ITEC 109: Problem Solving and Programming (GE)
Credit Hours: (3) Two hours lecture; two hours laboratory
An introduction to problem solving using programming. Topics include a survey of techniques used in problem solving, methods for representing the solution of a problem as an algorithm and the implementation of an algorithm as a computer program.
Note(s): General Education and Scientific and Quantitative Reasoning designated course. Students that have earned credit for ITEC 120 cannot subsequently earn credit for ITEC 109. Students may not take ITEC 109 and ITEC 120 concurrently.
Detailed Description of Content of Course
a. Computer systems
b. Problem solving and programming
d. Pseudo code
2. Introduction to Programming
a. Problem specification and top-down design
b. Stepwise refinement
c. Programming environment
e. Input and output
f. Assignment statements and precedence
3. Data Structures
4. Control structures
a. If statements
b. While statements
c. For Loop Statements
5. Additional concepts
a. Procedures without parameters
b. Introduction to Object –Oriented topics
Detailed Description of Conduct of Course
Concepts of programming and algorithm development are covered in the lecture portion of the course.
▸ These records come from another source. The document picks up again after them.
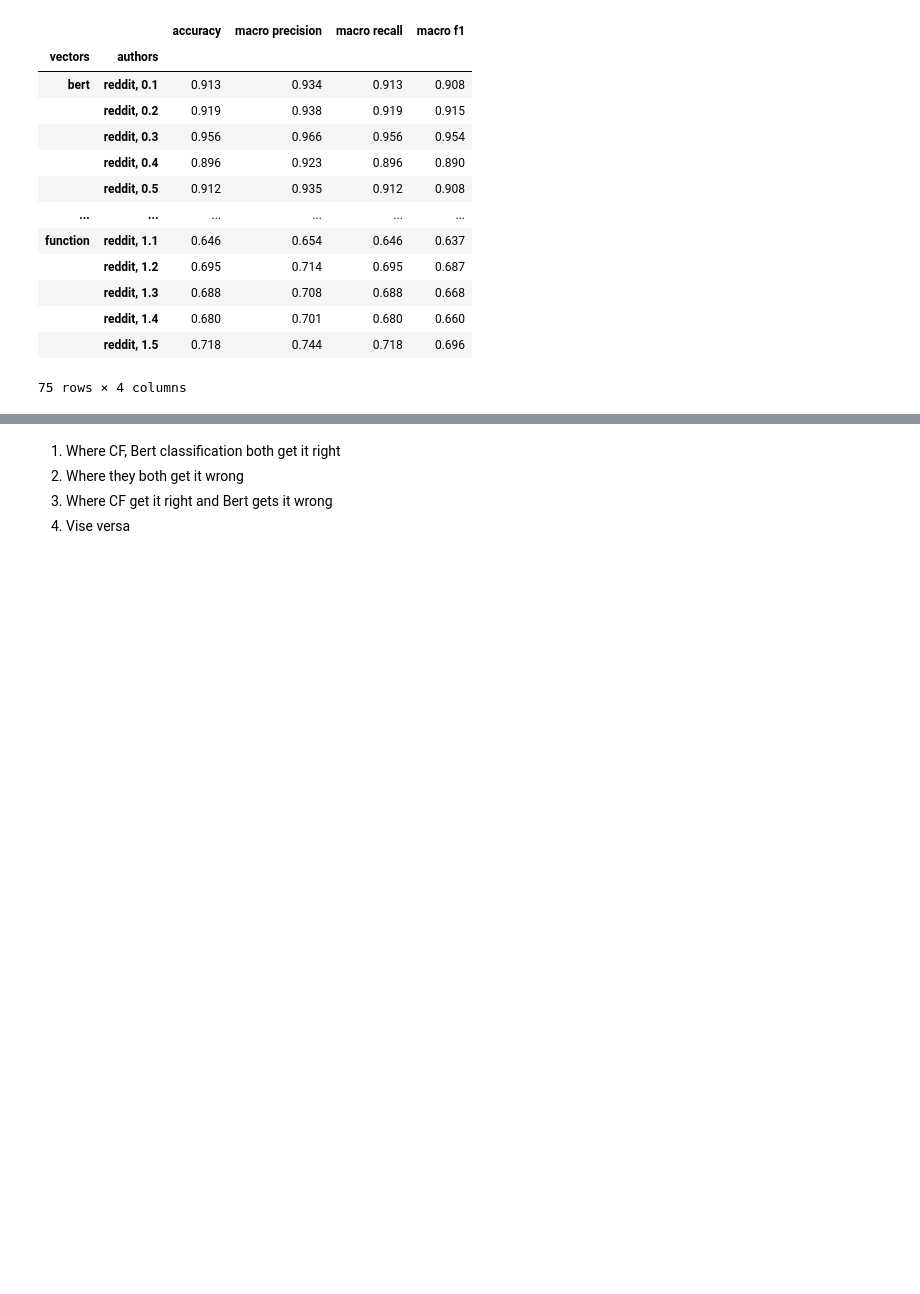
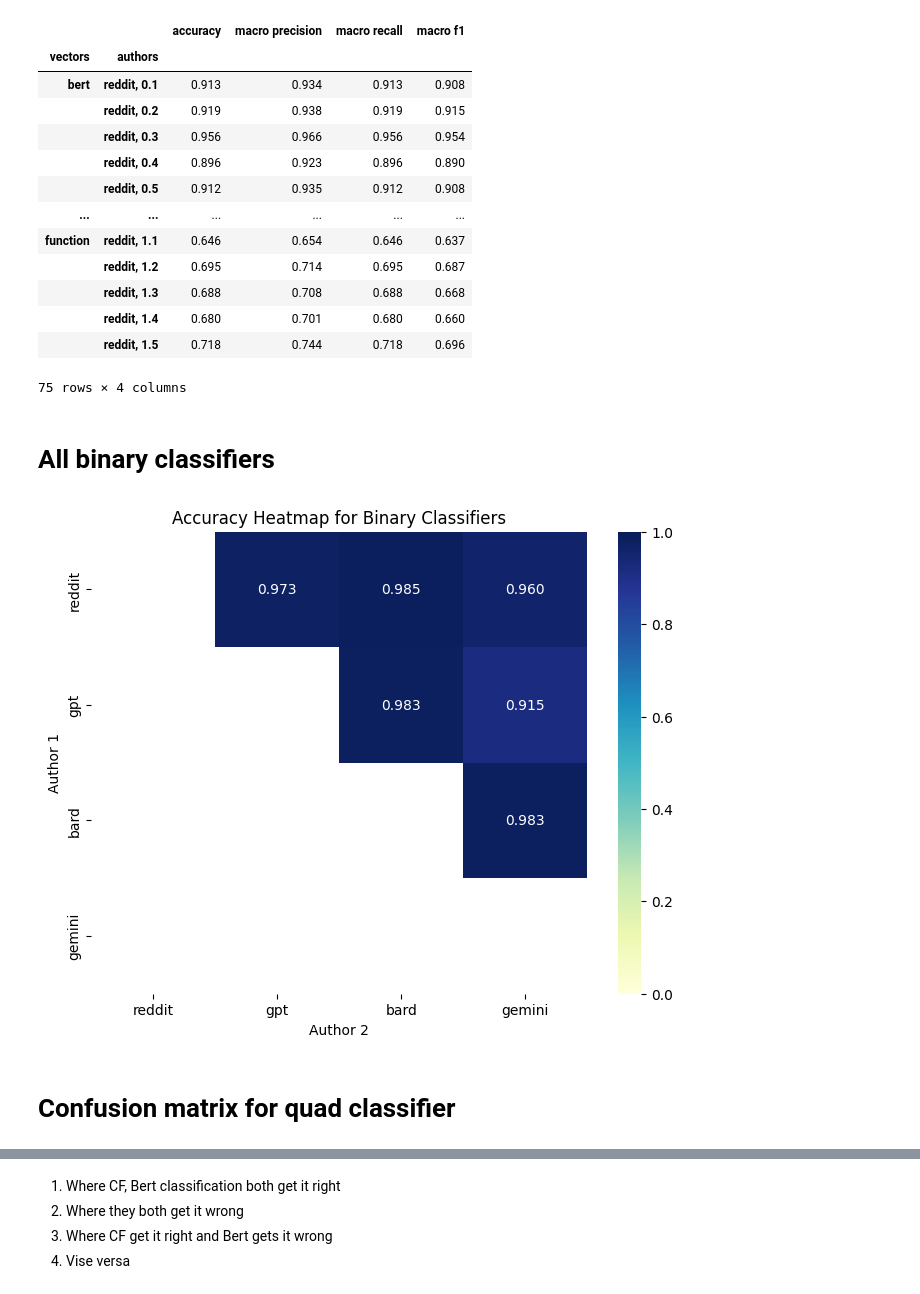
Before and after one commit to harrison-f-stropkay/llm-style, a Jupyter notebook: classification.ipynb, the cells around one changed output, grey strips where cells are left out. Saved outputs shown, nothing was run; the diff lists cells and outputs as text; code cells hidden in the pictures; blank space fills up the shorter version.

Commit message:
figures for paper

```diff
--- a/classification.ipynb
+++ b/classification.ipynb
@@ -594,3 +589,52 @@ temps_results
 |  | reddit, 1.4 | 0.680 | 0.701 | 0.680 | 0.660 |
 |  | reddit, 1.5 | 0.718 | 0.744 | 0.718 | 0.696 |
 75 rows × 4 columns
+# %% [markdown]
+# All binary classifiers
+# %%
+def key_func(author):
+    if "reddit" in author:
+        return 0
+    if "gpt" in author:
+        return 1
+    if "bard" in author:
+        return 2
+    if "gemini" in author:
+        return 3
+    return 4
+
+
+authors = ["reddit", "gpt", "bard", "gemini"]
+
+results["authors_list"] = results["authors"].apply(lambda x: x.split(", "))
+results["author_1"] = results["authors_list"].apply(
+    lambda x: sorted(x, key=key_func)[0]
+)
+results["author_2"] = results["authors_list"].apply(
+    lambda x: sorted(x, key=key_func)[1]
+)
+binaries = results[
+    (results["vectors"] == "common, function, bert")
+    & (results["authors_list"].apply(len) == 2)
+    & results["author_1"].isin(authors)
+    & results["author_2"].isin(authors)
+][["author_1", "author_2", "accuracy"]].reset_index(drop=True)
+
+pivot_df = binaries.pivot_table(
+    index="author_1",
+    columns="author_2",
+    values="accuracy",
+    aggfunc="mean",
+    fill_value=np.nan,
+).reindex(index=authors, columns=authors, fill_value=np.nan)
+
+plt.figure(figsize=(8, 6))
+sns.heatmap(pivot_df, annot=True, cmap="YlGnBu", fmt=".3f", vmin=0, vmax=1)
+plt.title("Accuracy Heatmap for Binary Classifiers")
+plt.xlabel("Author 2")
+plt.ylabel("Author 1")
+plt.show()
+# %% [output]
+[figure, added]
+# %% [markdown]
+# Confusion matrix for quad classifier
```
Also changed, not shown: parts of 25 cells of this notebook, 3 other files.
Students write programs to reinforce these concepts. The closed laboratory provides the opportunity for close contact between the student and the instructor while the student is designing and implementing programs. The lab time may also be used to cover specific programming language details.
Student Goals and Objectives of the Course
Students who complete the course will be able to:
1. Describe the operation and result of existing programs.
2. Solve problems by developing algorithms and selecting appropriate data types.
3. Implement algorithms as well‑structured computer program.
Student achievement is measured by tests and evaluation of homework and programming assignments.
Other Course Information
Review and Approval
October 2004 new course Joseph Chase, Chair
April 15, 2009 Updated Arthur E. Carter, Chair
October 10, 2010 Updated Arthur E. Carter, Chair
March 01, 2021